Kurt Cobain: The Suicidal Brilliant
Bobbie L. Washington
There is a documentary on HBO that is currently running entitled Kurt Cobain: Montage of Heck. It is about the meteoric rise and subsequently spiraling crash on the life of Kurt Cobain. And it is remarkable. It was written and directed by Brett Morgen with the cooperation from Kurt's parents, his sister and his daughter, Frances Cobain. She also serves as executive producer on this project as well. It was reported that Frances Cobain wanted an honest portrayal of her father perhaps so as not to elevate him to the point of beatification. But in this documentary, you get the sense that you are more than just spying on this family, you get the sense that you are watching Kurt's soul being painted on a canvas and you are helpless to stop what will become the tragic outcome.
What makes this documentary such a stand out is the use of illustrations and animations as well as old stock footage and home videos that turns it from a picture perfect portrait of idealism into a stark unpleasant portrait of substance abuse. With montages of a World War II generation getting on with their lives after the war and with images of the Cleaver family, that ideal family form the 50's, we look into the life of Kurt's parents and what pass as the ideal family. It was a conventional relationship with the parents, all of the girls in his mother's age group was married off and his father made overtures towards her and as a matter of convenience and expediency, the union was formed. Kurt soon followed and since he was the first grandchild in the family, Kurt was adored and showered with affection from all quarters in the family. And as time moved on, nobody was divorced in the tiny town in which they were from said the mother, that's how things were. But for her, that wasn't the case, Kurt's parents divorced when he was a prepubescent teen and for him it was a precarious time of upheaval and a thing to come.
As you watch this, you see a lot of Kurt's writings, illustrations, lyrics, general thoughts, just about everything he's ever put pencil to paper being put on display.

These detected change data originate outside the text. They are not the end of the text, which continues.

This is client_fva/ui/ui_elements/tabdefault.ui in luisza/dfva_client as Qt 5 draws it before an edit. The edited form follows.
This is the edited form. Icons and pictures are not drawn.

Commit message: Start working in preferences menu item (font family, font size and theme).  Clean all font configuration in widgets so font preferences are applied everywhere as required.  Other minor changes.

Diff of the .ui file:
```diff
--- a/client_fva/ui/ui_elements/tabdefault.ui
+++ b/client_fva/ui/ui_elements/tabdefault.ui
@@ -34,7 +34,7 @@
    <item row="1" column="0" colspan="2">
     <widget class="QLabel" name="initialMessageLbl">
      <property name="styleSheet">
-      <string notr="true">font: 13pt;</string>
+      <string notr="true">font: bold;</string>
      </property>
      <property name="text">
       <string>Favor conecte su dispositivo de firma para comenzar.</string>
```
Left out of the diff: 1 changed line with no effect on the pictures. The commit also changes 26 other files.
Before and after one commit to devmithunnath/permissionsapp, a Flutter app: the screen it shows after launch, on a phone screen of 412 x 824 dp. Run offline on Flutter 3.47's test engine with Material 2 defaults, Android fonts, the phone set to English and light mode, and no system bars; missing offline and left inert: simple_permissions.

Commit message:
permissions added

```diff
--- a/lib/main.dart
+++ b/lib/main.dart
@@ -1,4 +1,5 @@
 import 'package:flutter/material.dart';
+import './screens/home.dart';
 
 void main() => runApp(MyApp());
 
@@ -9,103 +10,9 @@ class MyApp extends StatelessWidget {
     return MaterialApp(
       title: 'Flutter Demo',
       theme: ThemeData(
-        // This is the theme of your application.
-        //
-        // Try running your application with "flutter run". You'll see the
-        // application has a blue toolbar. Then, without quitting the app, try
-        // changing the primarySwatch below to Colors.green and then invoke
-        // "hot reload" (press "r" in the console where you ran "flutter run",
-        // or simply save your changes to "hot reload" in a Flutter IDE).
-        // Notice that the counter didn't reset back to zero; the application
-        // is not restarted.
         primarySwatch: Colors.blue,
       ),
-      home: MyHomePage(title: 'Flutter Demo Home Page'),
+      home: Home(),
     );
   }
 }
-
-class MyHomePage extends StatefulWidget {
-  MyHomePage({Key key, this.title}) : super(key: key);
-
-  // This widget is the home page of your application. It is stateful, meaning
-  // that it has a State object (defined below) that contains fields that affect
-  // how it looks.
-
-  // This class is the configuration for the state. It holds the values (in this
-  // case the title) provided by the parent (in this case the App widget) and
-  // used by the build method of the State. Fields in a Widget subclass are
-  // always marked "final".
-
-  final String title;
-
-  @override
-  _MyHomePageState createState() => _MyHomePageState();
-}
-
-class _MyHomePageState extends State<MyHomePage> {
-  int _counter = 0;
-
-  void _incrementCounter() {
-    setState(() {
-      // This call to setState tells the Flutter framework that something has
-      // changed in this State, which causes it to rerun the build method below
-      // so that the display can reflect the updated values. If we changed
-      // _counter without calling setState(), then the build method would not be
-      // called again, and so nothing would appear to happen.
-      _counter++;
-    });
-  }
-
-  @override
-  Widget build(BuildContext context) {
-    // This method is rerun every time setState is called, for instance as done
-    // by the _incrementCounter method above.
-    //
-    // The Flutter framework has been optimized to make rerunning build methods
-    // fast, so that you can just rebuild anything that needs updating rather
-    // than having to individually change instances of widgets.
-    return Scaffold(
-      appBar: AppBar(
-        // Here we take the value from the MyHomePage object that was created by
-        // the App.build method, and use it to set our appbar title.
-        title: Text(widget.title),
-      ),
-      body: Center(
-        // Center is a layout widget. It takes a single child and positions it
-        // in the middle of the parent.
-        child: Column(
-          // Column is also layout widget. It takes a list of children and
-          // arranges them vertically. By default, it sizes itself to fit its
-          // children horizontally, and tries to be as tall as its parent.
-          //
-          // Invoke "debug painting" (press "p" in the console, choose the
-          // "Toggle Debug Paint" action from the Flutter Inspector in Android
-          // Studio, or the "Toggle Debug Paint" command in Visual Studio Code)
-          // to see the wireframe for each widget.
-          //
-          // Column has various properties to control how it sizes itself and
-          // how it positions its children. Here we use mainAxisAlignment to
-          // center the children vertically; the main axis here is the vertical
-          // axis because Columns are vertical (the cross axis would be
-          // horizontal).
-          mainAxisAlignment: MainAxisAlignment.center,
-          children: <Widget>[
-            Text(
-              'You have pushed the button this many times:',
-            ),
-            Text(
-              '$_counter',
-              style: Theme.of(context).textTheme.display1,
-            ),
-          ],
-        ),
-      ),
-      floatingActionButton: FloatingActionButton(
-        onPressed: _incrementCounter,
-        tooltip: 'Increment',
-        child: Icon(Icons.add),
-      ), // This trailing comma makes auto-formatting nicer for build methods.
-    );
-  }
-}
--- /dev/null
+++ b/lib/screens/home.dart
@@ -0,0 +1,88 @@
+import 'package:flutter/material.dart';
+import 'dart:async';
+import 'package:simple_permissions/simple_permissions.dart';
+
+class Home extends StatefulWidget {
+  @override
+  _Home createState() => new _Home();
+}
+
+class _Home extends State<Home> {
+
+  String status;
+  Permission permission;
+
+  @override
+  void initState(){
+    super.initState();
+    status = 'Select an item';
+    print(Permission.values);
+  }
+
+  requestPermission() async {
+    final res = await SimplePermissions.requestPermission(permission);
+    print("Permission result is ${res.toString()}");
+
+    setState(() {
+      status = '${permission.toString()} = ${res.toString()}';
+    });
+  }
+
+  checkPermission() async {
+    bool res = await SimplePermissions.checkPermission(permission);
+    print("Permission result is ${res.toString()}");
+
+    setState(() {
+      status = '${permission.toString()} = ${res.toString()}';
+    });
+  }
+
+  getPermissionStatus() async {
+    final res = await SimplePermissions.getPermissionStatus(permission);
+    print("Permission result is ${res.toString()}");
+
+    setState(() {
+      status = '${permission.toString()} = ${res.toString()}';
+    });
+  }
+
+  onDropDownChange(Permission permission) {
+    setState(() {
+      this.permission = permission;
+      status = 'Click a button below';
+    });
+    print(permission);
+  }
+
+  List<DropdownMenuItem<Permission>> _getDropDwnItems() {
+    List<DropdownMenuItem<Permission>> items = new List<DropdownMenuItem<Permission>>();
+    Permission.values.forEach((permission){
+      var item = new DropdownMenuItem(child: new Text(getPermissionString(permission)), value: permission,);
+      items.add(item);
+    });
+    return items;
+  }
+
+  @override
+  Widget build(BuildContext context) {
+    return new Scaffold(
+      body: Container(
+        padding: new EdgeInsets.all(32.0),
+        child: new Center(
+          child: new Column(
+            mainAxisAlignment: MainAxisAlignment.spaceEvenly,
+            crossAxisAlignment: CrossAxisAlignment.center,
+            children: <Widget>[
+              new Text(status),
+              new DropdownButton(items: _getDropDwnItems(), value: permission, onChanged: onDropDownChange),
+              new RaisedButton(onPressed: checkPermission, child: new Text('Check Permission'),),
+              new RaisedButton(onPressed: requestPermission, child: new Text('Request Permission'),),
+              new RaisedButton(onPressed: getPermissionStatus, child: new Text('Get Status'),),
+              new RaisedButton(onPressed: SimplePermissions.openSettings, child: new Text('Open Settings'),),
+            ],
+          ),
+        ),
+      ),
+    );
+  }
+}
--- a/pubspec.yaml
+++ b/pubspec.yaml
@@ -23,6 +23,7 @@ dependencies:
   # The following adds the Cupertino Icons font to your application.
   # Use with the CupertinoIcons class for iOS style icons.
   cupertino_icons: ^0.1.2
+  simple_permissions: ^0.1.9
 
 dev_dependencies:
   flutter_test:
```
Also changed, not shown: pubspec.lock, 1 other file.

It moves the documentary on in a way that captures even more the insight of who this man was and the angst he had gone through as a child. He dropped out of school with two months remaining and never looked back. By this time he was already writing lyrics to some of the most captivating concepts he would eventually explore. There is one scene where you see a still picture of Kurt sleeping on a sofa and his face morphs into a distortion and you are in his thoughts filled with a psychedelic imagery of misshapen globules coming at you from all corners.
And then there's the images of Kurt as a cartoon done in rotoscope animation. This is haunting in that you hear Kurt in his own voice as if Brett Morgen has taken the images directly from a video and transposed them into a ghoulish specter that has come back to haunt you. But it works as it draws you into something more than documentary. It doesn't allow you to become bored with just one voice droning on. It is layered, it is compelling.
And it comes to the point where you see the evolution of Kurt and the band Nirvana. Like all things of success, timing is everything. What was it about this band that help capture the disassociate generation of that time? Kurt had become the default leader apparent and by all indicators, a reluctant one at that. Like all artists of a certain ilk, it was suppose to be all about the creative process of making music. There was a scene of Kurt on stage that reminded me of a Jim Morrison performance with The Doors. It seemed to parallel each other lives and you don't know if that was intentional or not but it was eerily fascinating to see.
But it seems like his relationship with his mistress, suicide, had been going on for quite some time starting as a teenager. It appears that the divorce of his parents was the catalyst that changed the way he saw things from that point on. He was given Ridalin at an early age to quell his hyperactive self and at the time, narcotizing kids was the preferred thing to do. You have to wonder if parents just wasn't capable of dealing with children who were active as a norm and instead just listen to some psycho babble about kids behavior? He wrote so much about suicide but nobody looked over his shoulder or really seemed to take such concerns with the level of interest that should have raised alarms.
And so we reach Nirvana. The band is wildly successful with all the trappings that comes with it. But still, there is this edge that Kurt struggles with. He wears the mask of success but deep down he is terrified. He finds new love with Courtney Love, he finds fleeting happiness with the birth of his daughter and yet the demons still exist. He writes more about suicide. He attempts a suicide after he suspects that Courtney Love is having an affair. Why didn't anyone check him into rehab after, that is a question that needs to be asked? One month later, he succeeds with his thoughts.
And you wonder what might have been with Kurt Cobain if he hadn't killed himself? Where would he be musically? You ask that with many artist who have left us much too soon but with Kurt, his writings were something to behold. Like Jim Morrison, who's poetry and lyrics were something on another plain, Kurt Cobain was just as equal in delivering compelling tortured prose. Kurt Cobain: Montage of Heck should be viewed in an academic environment and as a life lesson to any up and coming angst riddle artist.